With a few red-letter rarities and good luck with many of the regular breeding birds in Maine, I finished my June insanity (I was in the store a total of four days all month!) with 258 species after Jeannette and I paid a visit to the King Rail pair breeding once again along Eldridge Road at Moody Point (Site Y5). Glancing over the checklist, I realized that with some dedicated effort, this Big Year-esque project could turn into something.

Therefore, in July, Jeannette and I made sure to use our “weekends” together to fill in the holes on the year list. Every 4th of July weekend, we visit with Bicknell’s Thrushes, and this year was no different. Hiking up Sugarloaf Mountain (Site F12) on the 3rd added the species to my Maine year list (my June tours all go to New Hampshire for this much sought-after species).
BITH,Saddleback,7-3

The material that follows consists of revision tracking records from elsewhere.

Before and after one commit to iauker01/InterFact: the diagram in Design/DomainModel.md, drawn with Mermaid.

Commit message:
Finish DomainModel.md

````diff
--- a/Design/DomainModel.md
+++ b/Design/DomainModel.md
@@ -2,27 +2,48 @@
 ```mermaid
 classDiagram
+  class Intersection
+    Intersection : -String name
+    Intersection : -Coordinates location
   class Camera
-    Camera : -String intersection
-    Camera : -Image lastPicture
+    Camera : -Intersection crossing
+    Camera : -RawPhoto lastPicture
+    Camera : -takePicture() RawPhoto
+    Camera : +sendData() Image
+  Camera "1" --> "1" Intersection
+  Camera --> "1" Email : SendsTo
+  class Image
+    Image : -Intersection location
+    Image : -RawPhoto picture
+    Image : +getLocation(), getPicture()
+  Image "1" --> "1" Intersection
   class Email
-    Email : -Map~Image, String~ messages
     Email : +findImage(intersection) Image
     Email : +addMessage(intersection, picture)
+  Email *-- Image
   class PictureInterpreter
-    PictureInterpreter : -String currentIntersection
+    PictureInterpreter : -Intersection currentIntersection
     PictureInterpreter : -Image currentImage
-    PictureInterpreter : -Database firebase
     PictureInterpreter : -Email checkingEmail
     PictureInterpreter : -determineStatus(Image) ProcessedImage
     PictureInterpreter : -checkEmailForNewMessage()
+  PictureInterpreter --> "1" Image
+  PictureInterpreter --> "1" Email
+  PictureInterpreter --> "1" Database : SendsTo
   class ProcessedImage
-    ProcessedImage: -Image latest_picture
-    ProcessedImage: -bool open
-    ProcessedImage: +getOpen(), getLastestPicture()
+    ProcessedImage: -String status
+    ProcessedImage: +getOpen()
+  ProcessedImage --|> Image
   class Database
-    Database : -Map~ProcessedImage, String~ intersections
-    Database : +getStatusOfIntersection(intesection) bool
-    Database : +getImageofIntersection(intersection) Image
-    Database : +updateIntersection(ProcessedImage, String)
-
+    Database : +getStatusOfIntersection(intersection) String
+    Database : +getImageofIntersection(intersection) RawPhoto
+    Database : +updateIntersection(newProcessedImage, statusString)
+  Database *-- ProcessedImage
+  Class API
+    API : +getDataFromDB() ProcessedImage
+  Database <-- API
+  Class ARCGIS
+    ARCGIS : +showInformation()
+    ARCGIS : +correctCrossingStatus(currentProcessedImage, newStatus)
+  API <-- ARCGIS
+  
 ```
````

The following week, we went up to the Baxter State Park area. A wildly productive first full day in the area (7/10) yielded the Black-backed Woodpecker that had so far eluded me this year, as well as the extremely rare American Three-toed Woodpecker, along Harvester Road (Site PS6) and at the Nesowadnahunk Campground Road (Site PS7), respectively. White-winged Crossbills were everywhere too (as were Reds). Unfortunately, Jeannette’s camera was on the fritz, and documentation eluded us.

Phil McCormack and I make an evening visit to the Kennebunk Plains (Site Y9) for Eastern Whip-poor-will every summer, and this year’s outing on 7/8 added that to the list. The list kept growing.

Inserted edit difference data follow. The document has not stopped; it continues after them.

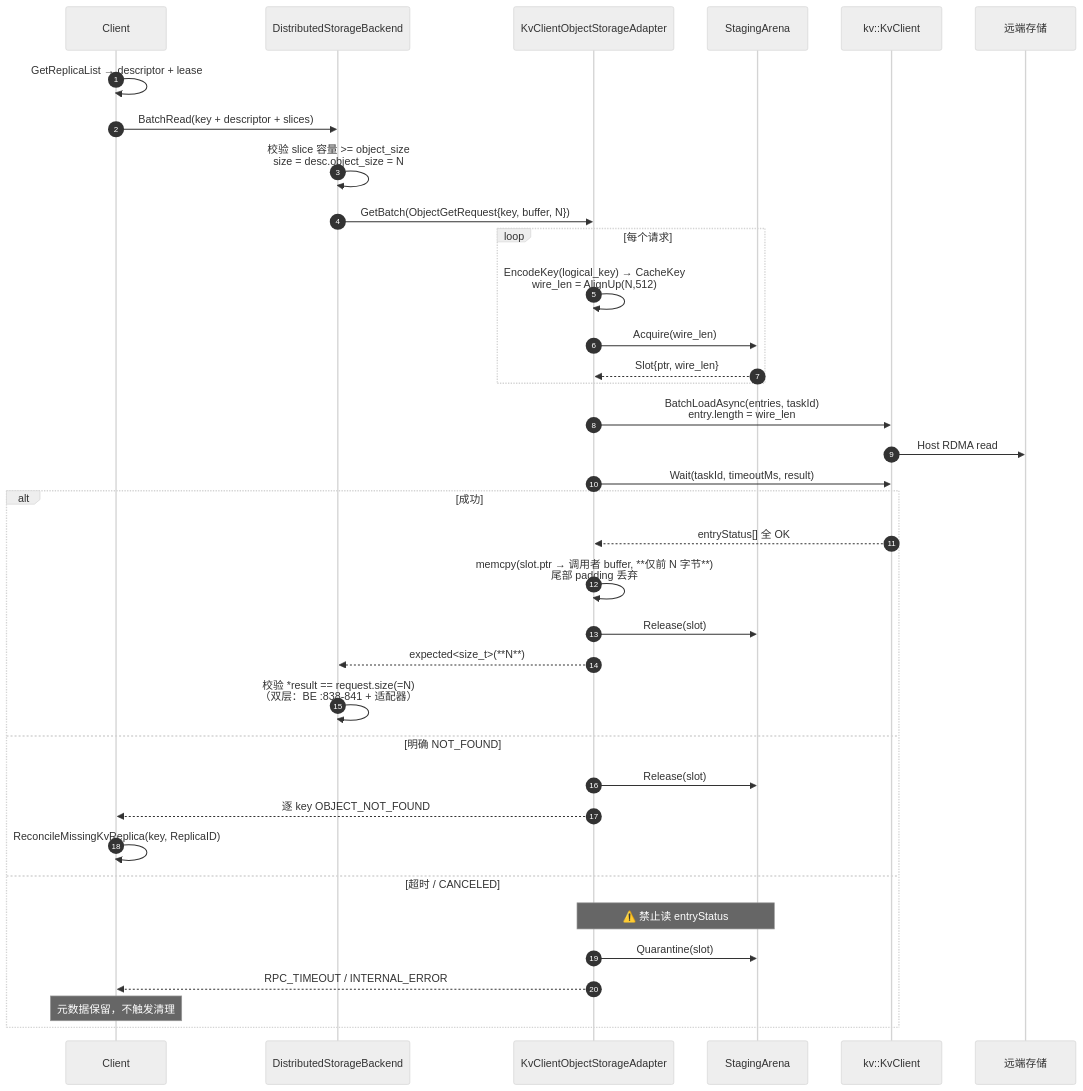
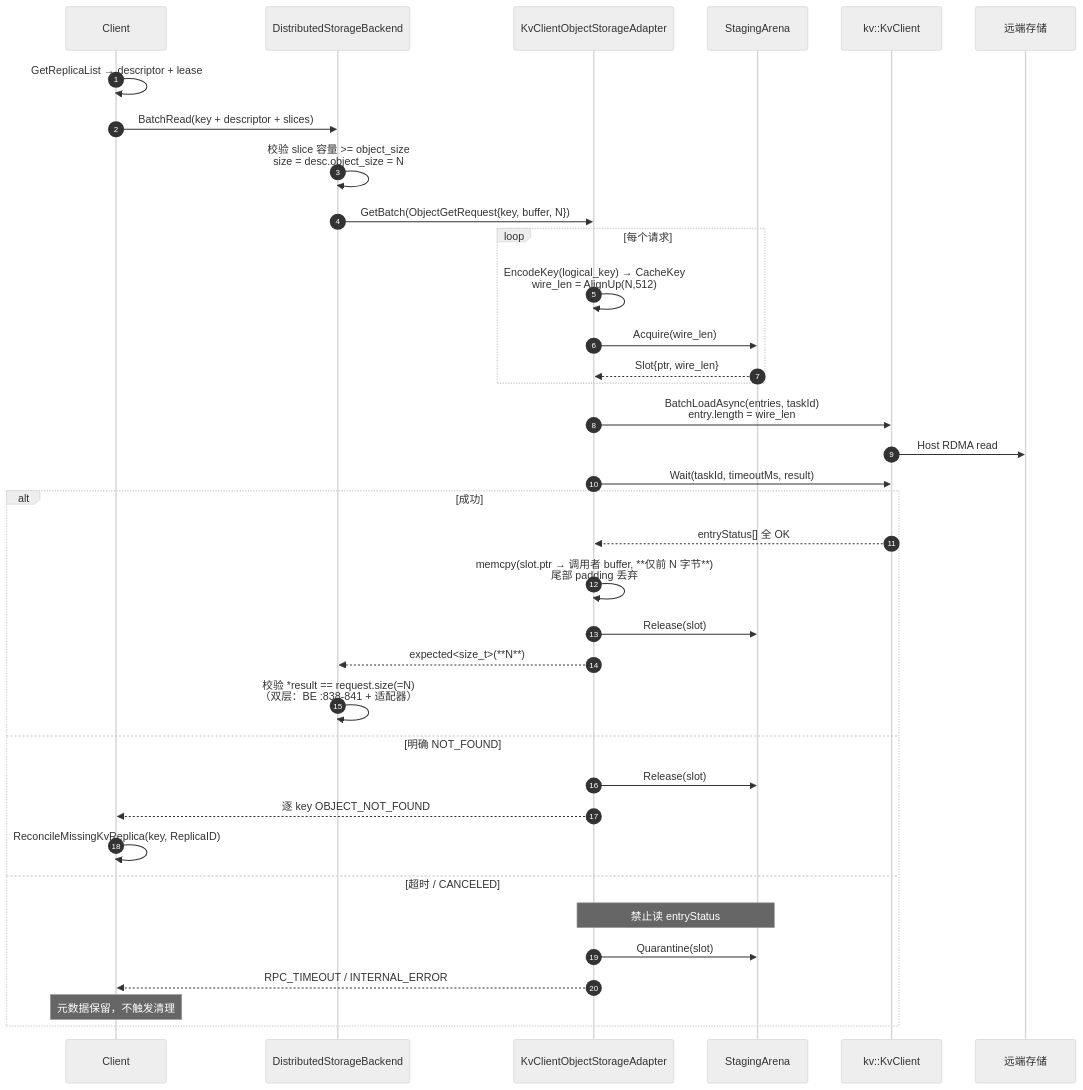
One commit to zwj20000328-dotcom/Mooncake-documents changed the tenth of 13 diagrams in Mooncake + KVClient L3 接入（Kvcs）- v3.md. Above: the diagram before and after it, drawn with Mermaid (neutral theme). The commit also changed other lines of this file, not shown here.

````diff
--- a/Mooncake + KVClient L3 接入（Kvcs）- v3.md
+++ b/Mooncake + KVClient L3 接入（Kvcs）- v3.md
@@ -708,39 +653,39 @@
 ```mermaid
 sequenceDiagram
     autonumber
     participant C as Client
     participant BE as DistributedStorageBackend
     participant AD as KvClientObjectStorageAdapter
     participant AR as StagingArena
     participant SDK as kv::KvClient
     participant S as 远端存储
 
     C->>C: GetReplicaList → descriptor + lease
     C->>BE: BatchRead(key + descriptor + slices)
     BE->>BE: 校验 slice 容量 >= object_size<br/>size = desc.object_size = N
     BE->>AD: GetBatch(ObjectGetRequest{key, buffer, N})
     loop 每个请求
         AD->>AD: EncodeKey(logical_key) → CacheKey<br/>wire_len = AlignUp(N,512)
         AD->>AR: Acquire(wire_len)
         AR-->>AD: Slot{ptr, wire_len}
     end
     AD->>SDK: BatchLoadAsync(entries, taskId)<br/>entry.length = wire_len
     SDK->>S: Host RDMA read
     AD->>SDK: Wait(taskId, timeoutMs, result)
     alt 成功
         SDK-->>AD: entryStatus[] 全 OK
         AD->>AD: memcpy(slot.ptr → 调用者 buffer, **仅前 N 字节**)<br/>尾部 padding 丢弃
         AD->>AR: Release(slot)
         AD-->>BE: expected<size_t>(**N**)
         BE->>BE: 校验 *result == request.size(=N)<br/>（双层：BE :838-841 + 适配器）
     else 明确 NOT_FOUND
         AD->>AR: Release(slot)
         AD-->>C: 逐 key OBJECT_NOT_FOUND
         C->>C: ReconcileMissingKvReplica(key, ReplicaID)
     else 超时 / CANCELED
-        Note over AD,AR: ⚠️ 禁止读 entryStatus
+        Note over AD,AR: 禁止读 entryStatus
         AD->>AR: Quarantine(slot)
         AD-->>C: RPC_TIMEOUT / INTERNAL_ERROR
         Note over C: 元数据保留，不触发清理
     end
 ```
````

The Little Egret returned to the Falmouth-Portland waterfront for its 3rd summer, and although it was a little more elusive this year, I spotted it from Gilsland Farm (Site C8) on July 14th.
LIEG1,7-14-17

Without a Birding By Schooner tour this summer, I needed to make up a few pelagic ticks, the first of which were Manx Shearwaters that I spotted from East Point (Site Y12) in Biddeford Pool on my birthday, 7/31, with Pat Moynahan, John Lorenc, and Terez Fraser.

From August through early October, I took several boat trips – basically whenever I had the chance and conditions were decent. The Cap n’ Fish Whale Watch (Site L3) out of Boothbay Harbor was very good to me this year, yielded all of the regularly-occurring shearwaters, Parasitic Jaegers (here, on 8/11, but my first of the year were spotted at Dyer Point – Site C3 – on 7/25)…
PAJA1,8-11-17_edited-1
MASH1,8-11-17_edited-1
And some more Manx Shearwaters from the same date

And a whopping 28 Pomarine Jaegers on October 10th.
POJA,BoothbayWhaleWatch,9-10-17_edited-1

One huge void from not doing a schooner trip this summer was filled on August 6th when I spotted “Troppy”, the Red-billed Tropicbird at Seal Island (Site KX6 and H1) that has returned for its incredible 11th year. I accepted an offer to fill in as boat naturalist for a friend who was doing a couple of the Isle au Haut Ferry’s special “Puffins and Lighthouses” evening tours this year. I said yes for the chance to not miss out on a visit to Seal Island for the year…or for my year list. Thanks, Laura Kennedy!
RBTR,SealIs,8-6-17_edited-1

A few other serendipitous twitches and finds in August really helped out my quest. There was the Black-necked Stilt that was found at Weskeag Marsh (Site KX2) on August 2nd. We happened to be away on North Haven for the night before, so this was an easy 1-mile diversion on our way home that afternoon!
BNST,Weskeag, 8-2-17_edited-1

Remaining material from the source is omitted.